WB Report: Strategic Intervention urgently needed [Archives:2007/1061/Business & Economy]

June 18 2007

By: Raidan Al-Saqqaf
[email protected]

A recent report by the World Bank has indicated that during the last three decades, Yemen has experienced a profound and dramatic change, where the economy has seen a shift from an agriculture-dependent economy to a more diversified and market economy, hereby changing the underlying fundamentals of the Yemeni business environment. The report stated that the shift towards a market economy from the subsistence agriculture of the north and the command economy of the south has transformed livelihood systems.

This change is understandable considering the global economic transformations and the geo-political changes in Yemen. The report indicated that the emergence of a new governance system as a result of unification, hereby the formal and informal “rules of the game” has changed; in Yemeni culture, the land and the livestock were the source of wealth and employment

During the last three decades, this understanding has changed to the realization that the source of wealth and employment is the government. The report states: “the increasing concentration of economic and political power suggests that it carries with it the risk of elite capture of development benefits and the further widening of the gap between the rich and the poor.”

The World bank report, entitled 'Country Social Analysis' has the objective of analyzing the social context and trends in Yemen in order to identify the constrains and opportunities for development.
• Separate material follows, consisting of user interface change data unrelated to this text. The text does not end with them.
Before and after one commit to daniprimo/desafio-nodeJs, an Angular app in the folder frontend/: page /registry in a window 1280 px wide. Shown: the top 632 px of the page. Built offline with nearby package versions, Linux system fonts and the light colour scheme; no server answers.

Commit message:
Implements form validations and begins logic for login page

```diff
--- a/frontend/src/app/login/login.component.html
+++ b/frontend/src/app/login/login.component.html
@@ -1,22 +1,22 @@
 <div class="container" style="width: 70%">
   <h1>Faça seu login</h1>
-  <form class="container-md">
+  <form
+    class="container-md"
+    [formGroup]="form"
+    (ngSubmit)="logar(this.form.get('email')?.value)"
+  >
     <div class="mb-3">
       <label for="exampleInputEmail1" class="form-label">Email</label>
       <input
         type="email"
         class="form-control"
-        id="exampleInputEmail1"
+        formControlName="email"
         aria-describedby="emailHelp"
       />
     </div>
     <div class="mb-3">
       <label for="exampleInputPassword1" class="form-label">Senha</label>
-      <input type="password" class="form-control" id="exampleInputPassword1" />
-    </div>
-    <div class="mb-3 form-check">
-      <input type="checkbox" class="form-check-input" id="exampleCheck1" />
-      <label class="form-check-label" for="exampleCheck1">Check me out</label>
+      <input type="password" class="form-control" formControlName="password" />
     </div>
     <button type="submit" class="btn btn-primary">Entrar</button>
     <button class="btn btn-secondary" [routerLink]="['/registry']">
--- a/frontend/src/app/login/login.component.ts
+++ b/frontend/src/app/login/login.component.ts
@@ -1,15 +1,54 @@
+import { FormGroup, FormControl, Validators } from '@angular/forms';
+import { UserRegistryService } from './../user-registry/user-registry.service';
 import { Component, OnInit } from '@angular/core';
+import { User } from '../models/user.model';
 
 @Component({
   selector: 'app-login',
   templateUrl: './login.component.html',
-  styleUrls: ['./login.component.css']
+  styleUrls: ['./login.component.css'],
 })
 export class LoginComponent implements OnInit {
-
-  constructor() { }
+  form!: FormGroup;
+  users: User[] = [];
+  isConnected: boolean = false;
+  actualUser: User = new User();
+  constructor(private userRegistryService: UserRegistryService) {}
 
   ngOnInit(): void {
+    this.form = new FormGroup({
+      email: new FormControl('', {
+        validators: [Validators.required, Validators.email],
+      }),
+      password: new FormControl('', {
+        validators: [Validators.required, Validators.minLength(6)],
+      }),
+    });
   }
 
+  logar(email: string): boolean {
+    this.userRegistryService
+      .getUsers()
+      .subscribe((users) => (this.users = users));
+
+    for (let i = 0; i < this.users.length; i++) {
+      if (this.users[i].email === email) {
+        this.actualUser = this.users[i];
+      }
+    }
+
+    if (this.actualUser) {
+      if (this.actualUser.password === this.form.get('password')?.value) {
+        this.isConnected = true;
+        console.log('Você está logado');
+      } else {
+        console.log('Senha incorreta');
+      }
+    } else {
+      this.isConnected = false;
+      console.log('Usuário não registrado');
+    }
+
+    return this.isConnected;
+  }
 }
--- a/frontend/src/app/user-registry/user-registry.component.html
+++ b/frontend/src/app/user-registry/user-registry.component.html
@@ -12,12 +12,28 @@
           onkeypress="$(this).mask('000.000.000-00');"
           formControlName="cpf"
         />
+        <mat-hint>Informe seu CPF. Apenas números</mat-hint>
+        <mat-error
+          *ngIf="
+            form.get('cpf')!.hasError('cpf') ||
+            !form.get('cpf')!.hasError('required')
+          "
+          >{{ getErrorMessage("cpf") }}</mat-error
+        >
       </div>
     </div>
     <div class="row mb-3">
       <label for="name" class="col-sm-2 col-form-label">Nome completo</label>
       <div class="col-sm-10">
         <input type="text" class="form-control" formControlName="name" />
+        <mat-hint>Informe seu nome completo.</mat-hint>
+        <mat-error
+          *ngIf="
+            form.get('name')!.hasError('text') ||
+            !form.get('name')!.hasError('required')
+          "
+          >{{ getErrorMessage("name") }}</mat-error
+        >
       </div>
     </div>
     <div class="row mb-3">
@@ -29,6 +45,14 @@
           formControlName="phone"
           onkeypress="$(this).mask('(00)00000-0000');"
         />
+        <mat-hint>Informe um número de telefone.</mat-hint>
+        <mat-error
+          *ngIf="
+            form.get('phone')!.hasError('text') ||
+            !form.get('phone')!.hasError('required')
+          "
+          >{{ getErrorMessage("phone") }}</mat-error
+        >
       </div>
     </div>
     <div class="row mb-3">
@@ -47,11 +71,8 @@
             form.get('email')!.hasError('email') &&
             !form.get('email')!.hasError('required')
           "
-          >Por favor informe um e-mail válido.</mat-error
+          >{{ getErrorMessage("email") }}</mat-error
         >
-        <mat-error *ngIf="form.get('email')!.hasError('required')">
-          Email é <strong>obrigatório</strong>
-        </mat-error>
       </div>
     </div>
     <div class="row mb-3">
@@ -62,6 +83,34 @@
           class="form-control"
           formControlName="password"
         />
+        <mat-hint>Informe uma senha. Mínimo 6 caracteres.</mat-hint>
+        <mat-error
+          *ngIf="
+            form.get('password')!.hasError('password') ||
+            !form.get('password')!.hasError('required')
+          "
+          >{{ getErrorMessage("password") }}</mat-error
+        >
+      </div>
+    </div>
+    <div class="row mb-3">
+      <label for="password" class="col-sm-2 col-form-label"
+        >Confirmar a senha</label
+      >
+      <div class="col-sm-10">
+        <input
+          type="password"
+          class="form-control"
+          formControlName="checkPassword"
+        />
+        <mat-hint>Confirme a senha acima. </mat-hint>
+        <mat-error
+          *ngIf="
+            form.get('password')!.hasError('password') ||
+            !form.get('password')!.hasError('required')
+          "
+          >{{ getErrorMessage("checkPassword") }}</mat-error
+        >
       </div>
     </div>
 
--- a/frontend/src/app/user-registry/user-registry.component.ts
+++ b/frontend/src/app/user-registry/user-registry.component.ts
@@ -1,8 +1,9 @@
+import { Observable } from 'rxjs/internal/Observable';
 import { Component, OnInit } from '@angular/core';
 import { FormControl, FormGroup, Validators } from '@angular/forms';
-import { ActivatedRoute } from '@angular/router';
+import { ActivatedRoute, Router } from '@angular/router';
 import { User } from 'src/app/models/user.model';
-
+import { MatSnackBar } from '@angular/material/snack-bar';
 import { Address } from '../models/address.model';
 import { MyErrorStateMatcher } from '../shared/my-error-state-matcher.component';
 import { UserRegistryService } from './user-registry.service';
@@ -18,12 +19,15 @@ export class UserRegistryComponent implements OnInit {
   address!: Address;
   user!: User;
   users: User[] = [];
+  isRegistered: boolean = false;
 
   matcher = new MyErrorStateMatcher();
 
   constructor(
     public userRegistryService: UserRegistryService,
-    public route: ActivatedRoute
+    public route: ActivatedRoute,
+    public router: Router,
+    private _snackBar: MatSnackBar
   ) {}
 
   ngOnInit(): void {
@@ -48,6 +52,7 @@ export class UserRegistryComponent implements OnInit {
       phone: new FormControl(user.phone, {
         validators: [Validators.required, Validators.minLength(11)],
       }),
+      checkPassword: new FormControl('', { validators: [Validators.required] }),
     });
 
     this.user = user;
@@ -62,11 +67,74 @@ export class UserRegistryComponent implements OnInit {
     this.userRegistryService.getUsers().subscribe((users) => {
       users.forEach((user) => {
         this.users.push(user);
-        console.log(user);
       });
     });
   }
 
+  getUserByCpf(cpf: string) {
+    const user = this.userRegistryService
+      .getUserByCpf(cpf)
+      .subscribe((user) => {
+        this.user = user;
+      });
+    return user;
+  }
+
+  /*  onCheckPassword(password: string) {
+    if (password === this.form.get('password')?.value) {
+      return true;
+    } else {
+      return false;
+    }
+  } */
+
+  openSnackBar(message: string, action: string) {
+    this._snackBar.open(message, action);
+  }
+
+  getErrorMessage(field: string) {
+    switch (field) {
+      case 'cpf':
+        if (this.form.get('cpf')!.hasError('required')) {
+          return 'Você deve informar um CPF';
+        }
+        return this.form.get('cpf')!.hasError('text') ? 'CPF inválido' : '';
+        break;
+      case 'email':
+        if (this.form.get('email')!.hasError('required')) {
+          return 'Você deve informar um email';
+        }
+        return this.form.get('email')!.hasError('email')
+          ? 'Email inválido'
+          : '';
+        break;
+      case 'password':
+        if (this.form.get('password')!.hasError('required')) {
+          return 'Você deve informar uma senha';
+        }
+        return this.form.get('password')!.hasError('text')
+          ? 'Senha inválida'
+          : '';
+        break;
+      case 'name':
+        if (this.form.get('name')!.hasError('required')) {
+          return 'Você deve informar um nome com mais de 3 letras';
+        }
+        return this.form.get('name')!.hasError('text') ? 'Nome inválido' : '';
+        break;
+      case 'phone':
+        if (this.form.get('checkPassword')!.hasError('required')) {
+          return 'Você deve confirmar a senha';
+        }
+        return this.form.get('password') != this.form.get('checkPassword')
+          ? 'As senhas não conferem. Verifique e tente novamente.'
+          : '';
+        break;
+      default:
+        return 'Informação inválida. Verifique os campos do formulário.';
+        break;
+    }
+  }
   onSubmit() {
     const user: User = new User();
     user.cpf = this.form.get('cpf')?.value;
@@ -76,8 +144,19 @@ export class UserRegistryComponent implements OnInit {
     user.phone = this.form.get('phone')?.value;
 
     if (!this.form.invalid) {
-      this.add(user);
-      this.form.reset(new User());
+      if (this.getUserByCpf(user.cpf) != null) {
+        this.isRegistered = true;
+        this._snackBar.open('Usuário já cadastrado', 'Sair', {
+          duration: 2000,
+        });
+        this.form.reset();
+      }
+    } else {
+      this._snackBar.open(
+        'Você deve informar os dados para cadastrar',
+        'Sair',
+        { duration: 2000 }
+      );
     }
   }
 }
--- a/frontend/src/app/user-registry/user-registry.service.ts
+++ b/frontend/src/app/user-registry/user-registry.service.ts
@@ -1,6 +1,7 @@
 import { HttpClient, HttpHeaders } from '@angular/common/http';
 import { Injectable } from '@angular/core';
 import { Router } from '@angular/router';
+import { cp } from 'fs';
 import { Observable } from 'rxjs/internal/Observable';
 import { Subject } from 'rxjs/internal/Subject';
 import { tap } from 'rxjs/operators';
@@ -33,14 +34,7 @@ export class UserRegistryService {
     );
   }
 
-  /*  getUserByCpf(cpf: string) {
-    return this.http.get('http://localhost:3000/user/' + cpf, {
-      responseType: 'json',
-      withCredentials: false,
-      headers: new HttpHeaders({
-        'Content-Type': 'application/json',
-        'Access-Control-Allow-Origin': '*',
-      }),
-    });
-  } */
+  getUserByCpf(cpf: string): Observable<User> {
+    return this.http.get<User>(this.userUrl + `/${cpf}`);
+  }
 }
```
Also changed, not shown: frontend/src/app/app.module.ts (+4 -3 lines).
Inline with that objective, the report concludes that the effectiveness of development support to Yemen can be enhanced by addressing the following inequalities:

– Access to water and land needs to be more equitably distributed;

– Youth, Women, and Rural people are becoming increasingly marginalized from the economy as traditional livelihood systems decline;

– With rapid urbanization, shanty dwellers are becoming increasingly socially and economically marginalized;

– State expenditures tend to favor the non-poor.

The report also highlights a number of strategic areas of intervention, including improving equity in the distribution of natural resources such as water resources, concentration of land ownership, and enforcement of expropriation laws which help the poor and marginalized social groups.

Another strategic intervention is in improving equity in distribution of public resources and services, in terms of inequality in public expenditures, inequality in access to healthcare, and the mismatch between education provided and labor market demands especially in rural inhabitants.

In addition to that, another strategic intervention is in promoting inclusion in economic opportunities; with focus on the high rates of youth unemployment and underemployment, and the employment of women in rural areas.

Moreover, improving social accountability was yet another area for strategic intervention, through the strengthening civil society to hold elected officials and service providers accountable, evaluate the quality of public service provision, provide access to justice especially for women and the poor, and involve women in decision making.